How many times have you heard that lately? Probably a few too many times.

Regardless, properly storing your garden hose for winter is a task that often gets overlooked.

What some people aren’t aware of is that just turning off your water might still result in the hose or nozzle freezing and getting damaged, which could turn out to be a costly plumbing repair.

Follow this guide on winterizing your garden hose to reduce the chances of something going wrong.

How to properly store your garden hose for winter

Shut off the water source

Somewhere inside your house should be a separate water shutoff valve for your outdoor tap. Normally, it’s opposite or close to where the tap is (but on the inside of the house – probably in the basement).

After you turn off the water, open the outdoor tap to drain any remaining water.

Remove the spray nozzle

Once you remove the spray nozzle, drain it of any remaining water. Dry the nozzle completely before storing it for winter.

Disconnect the garden hose

After disconnecting the garden hose, make sure to drain it completely. Depending on its length, you may have to do it in sections.

If you have more than one hose attached to the tap, make sure to separate and drain individually.

If water remains in the hose, it may freeze and expand, causing irreparable damage to the hose.

Prepare the hose for storage

The best way to do this is by coiling the hose in large loops. The length of the rope may determine the diameter of your loops. Try to keep them around 18″ to 24″ in diameter.

It’s important to check the hose for kinks and holes.

Tie up the loose ends

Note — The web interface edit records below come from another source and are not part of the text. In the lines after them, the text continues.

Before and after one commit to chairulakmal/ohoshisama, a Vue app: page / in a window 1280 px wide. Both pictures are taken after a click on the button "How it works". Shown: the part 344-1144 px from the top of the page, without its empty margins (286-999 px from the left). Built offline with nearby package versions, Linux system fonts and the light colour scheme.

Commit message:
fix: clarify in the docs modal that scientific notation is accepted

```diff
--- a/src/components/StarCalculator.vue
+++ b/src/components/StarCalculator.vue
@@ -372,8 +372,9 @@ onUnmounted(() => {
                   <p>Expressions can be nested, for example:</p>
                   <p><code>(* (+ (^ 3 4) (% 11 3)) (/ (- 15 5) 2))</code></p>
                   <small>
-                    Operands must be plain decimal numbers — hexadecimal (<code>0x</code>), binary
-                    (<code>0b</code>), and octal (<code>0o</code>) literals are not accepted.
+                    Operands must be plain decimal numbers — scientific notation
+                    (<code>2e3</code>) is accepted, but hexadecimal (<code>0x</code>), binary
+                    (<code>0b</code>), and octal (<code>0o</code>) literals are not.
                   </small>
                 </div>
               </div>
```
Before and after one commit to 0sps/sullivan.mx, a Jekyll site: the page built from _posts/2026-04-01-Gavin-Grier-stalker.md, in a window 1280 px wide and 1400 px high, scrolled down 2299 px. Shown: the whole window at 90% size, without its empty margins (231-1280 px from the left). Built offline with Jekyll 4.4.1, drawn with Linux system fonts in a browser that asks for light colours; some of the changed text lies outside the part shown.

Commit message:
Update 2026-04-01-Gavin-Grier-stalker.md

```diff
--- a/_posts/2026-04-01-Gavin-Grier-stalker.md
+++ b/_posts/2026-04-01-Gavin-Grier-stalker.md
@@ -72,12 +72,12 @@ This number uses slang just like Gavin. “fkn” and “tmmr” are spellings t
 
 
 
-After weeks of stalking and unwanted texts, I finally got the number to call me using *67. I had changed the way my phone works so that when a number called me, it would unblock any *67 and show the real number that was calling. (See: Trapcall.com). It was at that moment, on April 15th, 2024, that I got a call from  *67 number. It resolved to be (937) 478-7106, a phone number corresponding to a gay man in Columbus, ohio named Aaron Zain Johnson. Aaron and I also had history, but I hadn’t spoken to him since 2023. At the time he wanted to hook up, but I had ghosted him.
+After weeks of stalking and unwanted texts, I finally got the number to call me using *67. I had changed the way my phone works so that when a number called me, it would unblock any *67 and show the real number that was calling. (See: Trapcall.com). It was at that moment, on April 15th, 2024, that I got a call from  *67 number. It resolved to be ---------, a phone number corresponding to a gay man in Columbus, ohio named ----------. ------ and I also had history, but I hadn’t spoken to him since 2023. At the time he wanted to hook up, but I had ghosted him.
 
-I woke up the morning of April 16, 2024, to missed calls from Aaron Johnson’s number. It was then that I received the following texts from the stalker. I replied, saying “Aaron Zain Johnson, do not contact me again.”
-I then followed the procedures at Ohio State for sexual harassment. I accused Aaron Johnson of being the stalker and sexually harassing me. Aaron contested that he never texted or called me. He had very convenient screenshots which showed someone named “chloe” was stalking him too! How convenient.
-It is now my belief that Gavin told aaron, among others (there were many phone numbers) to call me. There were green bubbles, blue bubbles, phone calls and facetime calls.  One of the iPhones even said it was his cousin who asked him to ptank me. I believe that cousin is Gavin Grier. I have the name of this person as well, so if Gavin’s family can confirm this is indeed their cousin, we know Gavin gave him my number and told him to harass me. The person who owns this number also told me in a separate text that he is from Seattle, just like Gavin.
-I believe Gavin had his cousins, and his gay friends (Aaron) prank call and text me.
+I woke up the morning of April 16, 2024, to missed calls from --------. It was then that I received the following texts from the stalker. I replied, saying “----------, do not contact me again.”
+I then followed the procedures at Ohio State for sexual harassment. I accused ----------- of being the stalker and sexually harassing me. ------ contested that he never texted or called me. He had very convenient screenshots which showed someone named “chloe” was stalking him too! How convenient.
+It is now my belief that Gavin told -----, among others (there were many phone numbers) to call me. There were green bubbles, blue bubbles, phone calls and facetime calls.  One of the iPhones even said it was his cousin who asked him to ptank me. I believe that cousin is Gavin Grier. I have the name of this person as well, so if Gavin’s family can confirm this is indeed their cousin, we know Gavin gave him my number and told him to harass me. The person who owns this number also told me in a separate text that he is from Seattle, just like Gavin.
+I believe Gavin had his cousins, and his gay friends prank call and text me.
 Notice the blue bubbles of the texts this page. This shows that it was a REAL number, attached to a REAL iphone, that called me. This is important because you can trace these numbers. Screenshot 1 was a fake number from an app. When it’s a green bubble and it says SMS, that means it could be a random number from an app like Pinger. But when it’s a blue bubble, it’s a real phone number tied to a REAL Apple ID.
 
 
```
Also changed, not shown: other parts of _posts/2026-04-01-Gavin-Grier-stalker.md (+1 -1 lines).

If you can connect the ends of the hose together, do it. This will help keep the inner hose clean from debris and will also help the hose stay in formation.

Storing your hose

Some people will bring their hoses inside, but for most of us, storing our hoses in our garages or sheds is most likely.

Wherever you store it, inside is always better than outside.

Also, it’s ideal to store the hose on a rounded surface, as it keeps the hose in it natural storage shape.

If you use a large nail or some other similar object to hang the hose on, over time the hose can become damaged from the pressure.

Didn’t store your hose properly and now have water damage?

Get in touch with us here at Dean’s Plumbing & Heating for a free estimate.